Friday Book Whimsy: The Hotel Nantucket.

Author Elin Hilderbrand is a prolific author, known for what is termed her “beach reads.” As much as I read, and as much as I enjoy a summer read, I have never read a book by this author. It won’t be the last one, because I enjoyed The Hotel Nantucket very much.

The Hotel Nantucket was once a well-respected hotel, known for entertaining the well-to-doers who habitat Nantucket Island in the summer. Unfortunately, the hotel suffered a serious fire in 1922 that killed a housekeeper, whose restless spirit wanders the hotel waiting for someone to discover the truth about the fire and putting her at peace.

Much like the hotel, Lizbeth Keaton has also suffered a setback, breaking up with her long-time fiance, with whom she ran a successful restaurant, after learning that he was involved with another woman. She leaves him and the restaurant behind. Lizbeth is delighted to be hired by billionaire Xavier Darling to run the completely remodeled Hotel Nantucket. Darling purchased the old hotel and spent millions bringing the it back to life. Everything about the hotel is perfect. The restaurant is run by a famous chef. The spa is magnificent. The rooms are sheer perfection with not a wrinkle or spot of dust to be found. The question is, can Lizbeth and her staff — all who have complicated histories and secrets — meet Darling’s goal: to receive a perfect score from the hotel critic who can make or break hotels? Thus far, no one has ever received a perfect score.

The hotel occupants have as many secrets as the staff. Shortly after the hotel opens, a mysterious woman and her two adorable children arrive, asking for a room for an unknown period of time.

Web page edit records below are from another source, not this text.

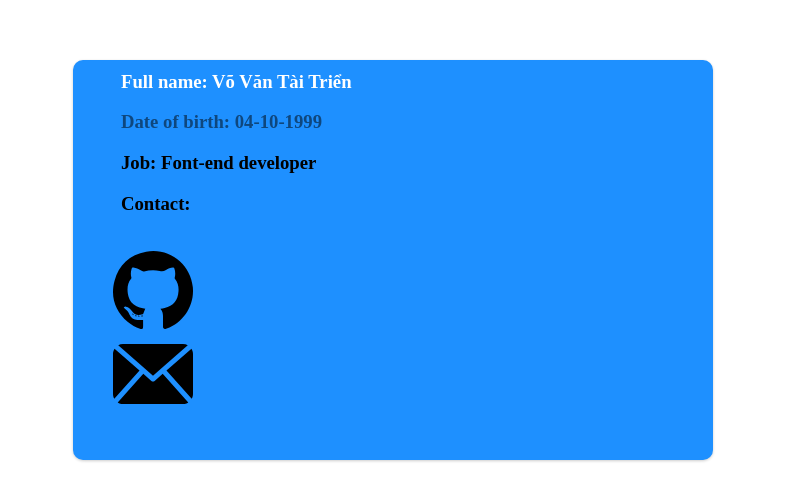
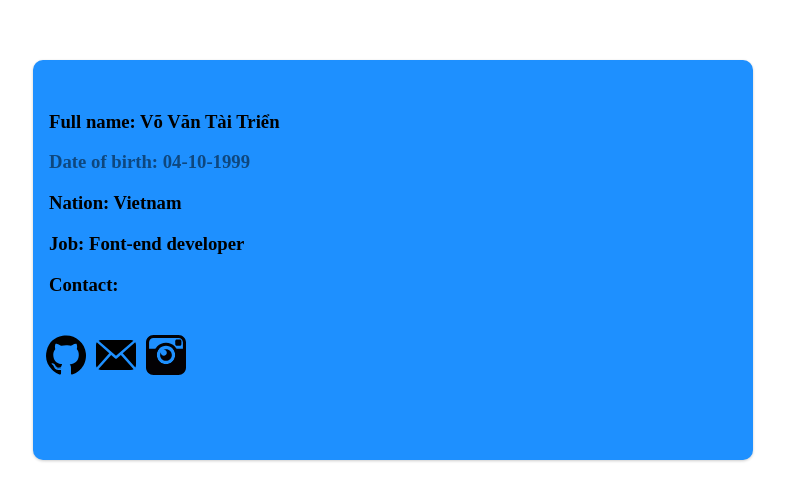
Before and after one commit to TaiTrien/TaiTrien.github.io, a plain HTML site: page index.html in a window 1280 px wide. Shown: the part 140-640 px from the top of the page, without its empty margins (247-1032 px from the left). Drawn offline with Linux system fonts and the light colour scheme.

Commit message:
Update layout

```diff
--- a/index.html
+++ b/index.html
@@ -12,12 +12,16 @@
 
 <body>
     <div class="card">
+        <div class="container">
             <div id="info">
                 <span>
                     <h3 id="fullName">Full name: Võ Văn Tài Triển</h3>
                 </span>
                 <span>
                     <h3 id="dateOfBirth">Date of birth: 04-10-1999</h3>
+                </span>
+                <span>
+                    <h3 id="nation">Nation: Vietnam</h3>
                 </span>
                 <span>
                     <h3 id="tittle">Job: Font-end developer</h3>
@@ -27,15 +31,25 @@
                 </span>
                 <ul id="links">
                     <li>
+                        <a href="https://github.com/TaiTrien" target="_blank">
                             <img id="iconGithub" onmouseover="changeGithubIcon()" onmouseout="backGithubNormal()"
                                 src="./public/images/github-logo.svg">
+                        </a>
                     </li>
                     <li>
+                        <a href="mailto:v.v.t.trien@gmail.com">
                             <img id="iconMail" onmouseover="changeMailIcon()" onmouseout="backMailNormal()"
                                 src="./public/images/mail-black.svg">
+                        </a>
                     </li>
-                <li></li>
+                    <li>
+                        <a href="https://www.instagram.com/chien__chien/" target="_blank">
+                            <img id="iconInsta" onmouseover="changeInstaIcon()" onmouseout="backInstaNormal()"
+                                src="./public/images/insta-before.svg">
+                        </a>
+                    </li>
                 </ul>
+            </div>
         </div>
     </div>
 </body>
--- a/public/style/style.css
+++ b/public/style/style.css
@@ -8,13 +8,13 @@ body
     height: 100vh;
     background:
 }
-#fullName
+.container
 {
-    color: white;
+
 }
 .card
 {
-    width: 50vw;
+    width: 90vh;
     height: 50vh;
     position: relative;
     background-color: dodgerblue;
@@ -28,8 +28,8 @@ body
 #info
 {
    position: absolute;
-   left: 3em;
-   top: -0.5em;
+   left: 1em;
+   top: 2em;
 }
 img
 {
@@ -45,9 +45,11 @@ img
     position: absolute;
     list-style-type: none;
     left: -3em;
+    display: flex;
 }
-#iconGithub, #iconMail
+#iconGithub, #iconMail, #iconInsta
 {
-    width: 5em;
-    height: 5em;
+    width: 5vh;
+    height: 5vh;
+    padding: 5px;
 }
--- a/script.js
+++ b/script.js
@@ -13,3 +13,11 @@ function changeMailIcon() {
 function backMailNormal() {
     document.getElementById('iconMail').src = "./public/images/mail-black.svg"
 }
+
+function changeInstaIcon() {
+    document.getElementById('iconInsta').src = "./public/images/insta-after.svg"
+}
+
+function backInstaNormal() {
+    document.getElementById('iconInsta').src = "./public/images/insta-before.svg"
+}
```
Also changed, not shown: public/images/insta-after.svg (added), public/images/insta-before.svg (added). Lines whose indentation alone changed are shown as unchanged.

What’s more, she will pay cash, and money is no object.

The story is told from different vantage points, but it isn’t confusing at all. And the ghost of Grace, the housekeeper who died in the fire, isn’t a bit offputting. She’s merely an observer, and, while she plays a strong role in the story, it isn’t in any way a ghost story.

The Hotel Nantucket is a luscious novel that leaves the reading wishing they were rich enough to afford the thousand dollar rooms.

I loved this book.

Here is a link to the book.

Friday Book Whimsy: Malibu Rising

From its title, Malibu Rising sounds a bit like a beach read. I have nothing against beach reads, but I haven’t even been in the vicinity of a beach this summer. In fact, aside from a trip to Vermont, I mostly haven’t been outside of my back yard. Still, author Taylor Jenkins Reid wrote two of my favorite books of all time: Daisy Jones & the Six, and The Seven Husbands of Evelyn Hugo. I was ready to give this book a try.

What I like best about this author is that she doesn’t tackle books in a traditional way. Daisy Jones & the Six is presented as an oral history, making it unique and extremely readable. I hoped for the best from Malibu Rising, and I certainly wasn’t disappointed.

Every year, Nina and her siblings (Jay, Hud, and Kit) hold a summer-ending party. Nineteen eighty-three was no exception. Except this party changed many lives completely.

These four are the children of a famous singer who knows how to entertain but doesn’t know how to be a faithful husband or a good father. He leaves his family when the children are young. His wife tries her best, but sadness and the stress of raising four kids alone drives her to drink herself to death when Nina — the eldest — is only 16 years old. She reaches out to her father, but doesn’t hear back from him. She quits high school to take care of her siblings the best that she can.

While the bulk of the story takes place in a single day, flashbacks tell the story of how the four cope with their unusual family situation. Once she turns 18, Nina takes over the restaurant that her mother’s family always ran. Jay becomes a professional surfer, while the youngest — Kit — tries to figure out where she fits into the family.

They author’s description of the party are vivid and crazy. There are no invitations, if you hear about the party, you can come. Alcohol and drugs are plentiful. Famous people mix with blue-collar workers. Nina’s siblings look forward to the party every year. This year, Nina — in the midst of getting a divorce from her famous husband — is not as enthusiastic.

Normally back-and-forth stories are troublesome to me. I sometimes find them confusing. The author’s telling of this story is, however, seamless. The characters are interesting and realistic. Most important, though they could be obnoxious, they are likable. Well, at least the main characters are likable.

Malibu Rising is a story of survival and figuring out who you are amidst chaos and confusion. The ending was satisfying, except for the fact that I wasn’t ready to be done reading. Yes, it was that good.

Here is a link to the book.